### Records provided

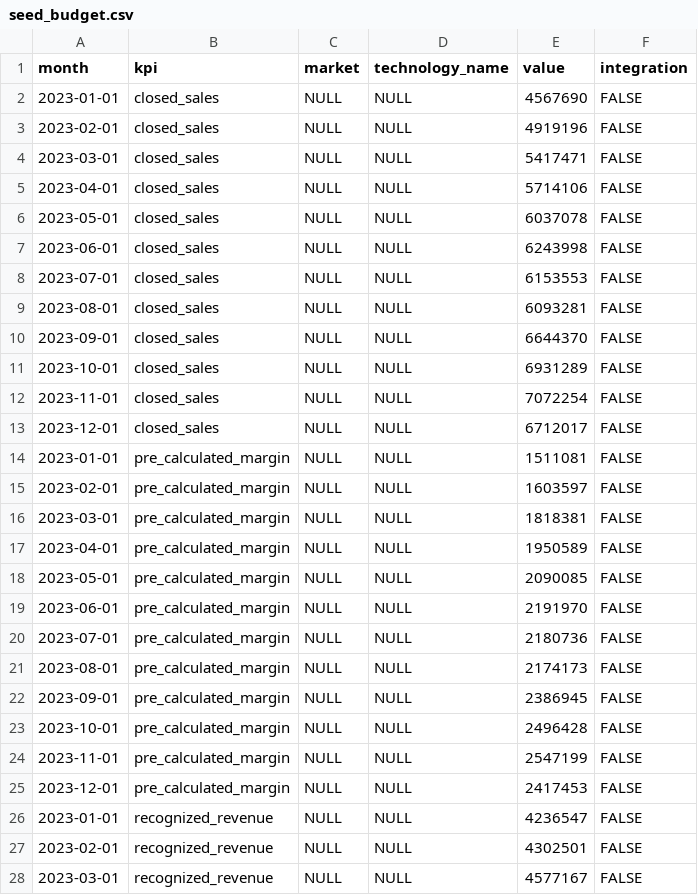
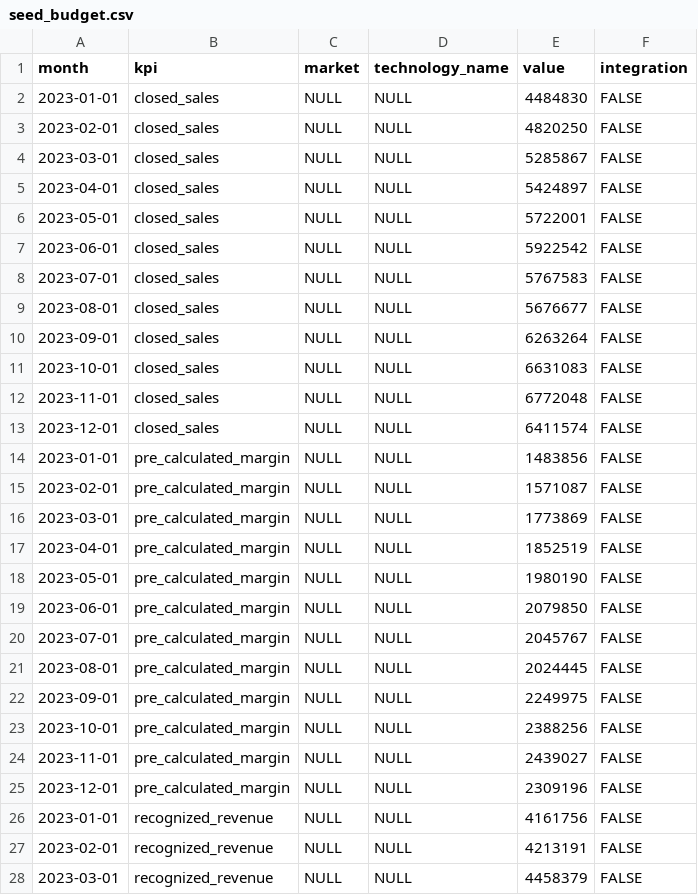
Before and after one commit to 3DHubs/dbt-core-network, a CSV file: seeds/seed_budget.csv, drawn as a sheet; only a part is shown; the diff covers the shown part only.

Commit message:
New integration fields (#456)
* budget update

---------

Co-authored-by: jurien@hubs.com <jurien@hubs.com>

```diff
--- a/seeds/seed_budget.csv
+++ b/seeds/seed_budget.csv
@@ -1,28 +1,28 @@
 month,kpi,market,technology_name,value,integration
-2023-01-01,closed_sales,NULL,NULL,4567690,FALSE
-2023-02-01,closed_sales,NULL,NULL,4919196,FALSE
-2023-03-01,closed_sales,NULL,NULL,5417471,FALSE
-2023-04-01,closed_sales,NULL,NULL,5714106,FALSE
-2023-05-01,closed_sales,NULL,NULL,6037078,FALSE
-2023-06-01,closed_sales,NULL,NULL,6243998,FALSE
-2023-07-01,closed_sales,NULL,NULL,6153553,FALSE
-2023-08-01,closed_sales,NULL,NULL,6093281,FALSE
-2023-09-01,closed_sales,NULL,NULL,6644370,FALSE
-2023-10-01,closed_sales,NULL,NULL,6931289,FALSE
-2023-11-01,closed_sales,NULL,NULL,7072254,FALSE
-2023-12-01,closed_sales,NULL,NULL,6712017,FALSE
-2023-01-01,pre_calculated_margin,NULL,NULL,1511081,FALSE
-2023-02-01,pre_calculated_margin,NULL,NULL,1603597,FALSE
-2023-03-01,pre_calculated_margin,NULL,NULL,1818381,FALSE
-2023-04-01,pre_calculated_margin,NULL,NULL,1950589,FALSE
-2023-05-01,pre_calculated_margin,NULL,NULL,2090085,FALSE
-2023-06-01,pre_calculated_margin,NULL,NULL,2191970,FALSE
-2023-07-01,pre_calculated_margin,NULL,NULL,2180736,FALSE
-2023-08-01,pre_calculated_margin,NULL,NULL,2174173,FALSE
-2023-09-01,pre_calculated_margin,NULL,NULL,2386945,FALSE
-2023-10-01,pre_calculated_margin,NULL,NULL,2496428,FALSE
-2023-11-01,pre_calculated_margin,NULL,NULL,2547199,FALSE
-2023-12-01,pre_calculated_margin,NULL,NULL,2417453,FALSE
-2023-01-01,recognized_revenue,NULL,NULL,4236547,FALSE
-2023-02-01,recognized_revenue,NULL,NULL,4302501,FALSE
-2023-03-01,recognized_revenue,NULL,NULL,4577167,FALSE
+2023-01-01,closed_sales,NULL,NULL,4484830,FALSE
+2023-02-01,closed_sales,NULL,NULL,4820250,FALSE
+2023-03-01,closed_sales,NULL,NULL,5285867,FALSE
+2023-04-01,closed_sales,NULL,NULL,5424897,FALSE
+2023-05-01,closed_sales,NULL,NULL,5722001,FALSE
+2023-06-01,closed_sales,NULL,NULL,5922542,FALSE
+2023-07-01,closed_sales,NULL,NULL,5767583,FALSE
+2023-08-01,closed_sales,NULL,NULL,5676677,FALSE
+2023-09-01,closed_sales,NULL,NULL,6263264,FALSE
+2023-10-01,closed_sales,NULL,NULL,6631083,FALSE
+2023-11-01,closed_sales,NULL,NULL,6772048,FALSE
+2023-12-01,closed_sales,NULL,NULL,6411574,FALSE
+2023-01-01,pre_calculated_margin,NULL,NULL,1483856,FALSE
+2023-02-01,pre_calculated_margin,NULL,NULL,1571087,FALSE
+2023-03-01,pre_calculated_margin,NULL,NULL,1773869,FALSE
+2023-04-01,pre_calculated_margin,NULL,NULL,1852519,FALSE
+2023-05-01,pre_calculated_margin,NULL,NULL,1980190,FALSE
+2023-06-01,pre_calculated_margin,NULL,NULL,2079850,FALSE
+2023-07-01,pre_calculated_margin,NULL,NULL,2045767,FALSE
+2023-08-01,pre_calculated_margin,NULL,NULL,2024445,FALSE
+2023-09-01,pre_calculated_margin,NULL,NULL,2249975,FALSE
+2023-10-01,pre_calculated_margin,NULL,NULL,2388256,FALSE
+2023-11-01,pre_calculated_margin,NULL,NULL,2439027,FALSE
+2023-12-01,pre_calculated_margin,NULL,NULL,2309196,FALSE
+2023-01-01,recognized_revenue,NULL,NULL,4161756,FALSE
+2023-02-01,recognized_revenue,NULL,NULL,4213191,FALSE
+2023-03-01,recognized_revenue,NULL,NULL,4458379,FALSE
```
Also changed, not shown: 45 edited cells elsewhere in this file, 6 other files.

######

**Work instruction**
If a line in the records holds the string "seeds", copy it.

**Task answer**
Before and after one commit to 3DHubs/dbt-core-network, a CSV file: seeds/seed_budget.csv, drawn as a sheet; only a part is shown; the diff covers the shown part only.
--- a/seeds/seed_budget.csv
+++ b/seeds/seed_budget.csv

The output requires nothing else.